As per Swiss organisation IQAir, Air pollution contributes to as many as 7 million premature deaths globally per year and costs more than $5 trillion in welfare losses. According to IQAir's world air quality report 2020, air quality in every Indian city improved compared to 2018 while 63 per cent saw direct improvements against 2019. However, India is still home to 22 of the 30 most polluted cities in the world. In 2019, India launched the 'National Clean Air Programme' proposing a “tentative national target” of 20 to 30 per cent reduction in PM 2.5 and PM 10 concentrations by 2024, with 2017 as the base year for comparison.
AQI is a yardstick to measure the quality of air in a given area. It is measured from 0 to 500. A higher value of AQI denotes a greater level of pollutants in the air and hence a more severe impact on health. The AQI index is divided into six categories, each corresponding to a different level of health concern.
- Green (0-50) - Good
- Yellow (51-100) - Moderate

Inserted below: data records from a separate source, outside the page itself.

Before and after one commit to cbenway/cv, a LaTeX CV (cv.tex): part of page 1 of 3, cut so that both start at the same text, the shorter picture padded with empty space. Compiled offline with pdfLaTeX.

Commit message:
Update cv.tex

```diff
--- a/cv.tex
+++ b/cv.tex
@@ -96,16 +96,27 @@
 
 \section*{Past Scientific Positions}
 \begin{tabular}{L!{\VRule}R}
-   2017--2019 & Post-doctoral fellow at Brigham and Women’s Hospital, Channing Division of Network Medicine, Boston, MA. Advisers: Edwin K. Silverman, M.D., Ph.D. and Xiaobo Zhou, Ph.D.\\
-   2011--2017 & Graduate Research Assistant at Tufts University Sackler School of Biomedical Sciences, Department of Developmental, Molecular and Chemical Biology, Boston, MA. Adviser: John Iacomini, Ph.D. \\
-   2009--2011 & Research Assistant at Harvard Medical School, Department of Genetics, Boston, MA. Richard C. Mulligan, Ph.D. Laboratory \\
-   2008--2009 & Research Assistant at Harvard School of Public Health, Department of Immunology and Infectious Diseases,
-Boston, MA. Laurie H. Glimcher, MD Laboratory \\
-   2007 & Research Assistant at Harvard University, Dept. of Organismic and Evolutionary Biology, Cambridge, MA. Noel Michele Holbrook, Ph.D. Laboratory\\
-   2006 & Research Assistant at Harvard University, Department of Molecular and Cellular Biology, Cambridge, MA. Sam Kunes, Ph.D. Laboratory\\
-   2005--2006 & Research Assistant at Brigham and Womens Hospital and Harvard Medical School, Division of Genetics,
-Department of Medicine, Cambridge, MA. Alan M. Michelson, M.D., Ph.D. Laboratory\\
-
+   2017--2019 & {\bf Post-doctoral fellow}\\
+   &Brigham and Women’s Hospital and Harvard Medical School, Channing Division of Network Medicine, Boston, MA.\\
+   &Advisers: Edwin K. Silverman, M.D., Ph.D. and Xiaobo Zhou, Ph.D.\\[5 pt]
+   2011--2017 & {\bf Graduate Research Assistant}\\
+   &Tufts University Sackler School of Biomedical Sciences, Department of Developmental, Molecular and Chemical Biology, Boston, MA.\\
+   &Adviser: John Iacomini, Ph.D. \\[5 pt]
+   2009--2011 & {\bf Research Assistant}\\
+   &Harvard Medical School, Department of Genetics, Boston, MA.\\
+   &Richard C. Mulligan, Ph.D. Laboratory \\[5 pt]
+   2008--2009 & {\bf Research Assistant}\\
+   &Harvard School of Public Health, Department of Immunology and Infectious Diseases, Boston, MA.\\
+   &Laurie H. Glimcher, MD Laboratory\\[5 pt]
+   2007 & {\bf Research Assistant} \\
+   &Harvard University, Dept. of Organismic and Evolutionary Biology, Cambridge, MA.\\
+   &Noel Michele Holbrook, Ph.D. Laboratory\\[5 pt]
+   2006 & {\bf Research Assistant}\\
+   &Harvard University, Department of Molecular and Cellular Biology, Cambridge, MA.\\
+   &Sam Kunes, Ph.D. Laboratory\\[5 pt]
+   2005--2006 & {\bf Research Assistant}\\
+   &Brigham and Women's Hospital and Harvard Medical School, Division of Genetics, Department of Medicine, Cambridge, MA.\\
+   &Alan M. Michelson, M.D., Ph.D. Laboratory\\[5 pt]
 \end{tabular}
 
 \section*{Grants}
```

- Orange (1001-150) - Unhealthy for sensitive groups
- Red (151-200) - Unhealthy
- Purple (201-300) - Very unhealthy
- Maroon (301 and higher) - Hazardous
Several factors are responsible for poor air quality in a region. These include the level of various pollutant gases and suspended particulate matter (PM10 and PM2.5). Particulate Matter (PM) is made up of particles (tiny pieces) of solids or liquids that are in the air. Breathing in Particulate Matter can be harmful to health. Coarse (bigger) particles, called PM10, cause irritation in the eyes, nose, and throat. Dust from roads, farms, dry riverbeds, construction sites, and mines are types of PM10. Fine (smaller) particles, called PM2.5, are more dangerous because they can get into the deep parts of your lungs — or even into your blood.
Fires, especially from forests, stubble burning, release large amounts of carbon dioxide, black carbon, brown carbon, and ozone precursors into the atmosphere. Assisted by wind, these particles are capable of spreading across vast geographical areas. They also tend to linger in the atmosphere for longer periods.
Poor visibility due to dense smog is one of the main reasons for diversions and delays in flight during winters. As the air becomes denser it traps in more particles and thus reduces visibility. There have been instances when visibility at airports drops to zero meters. According to the IMD, very dense fog is when visibility is between 0 and 50 meters. In case of dense fog, visibility is between 51 and 200 meters, moderate 201 and 500 meters, and shallow 501 and 1,000 meters.Add some description here...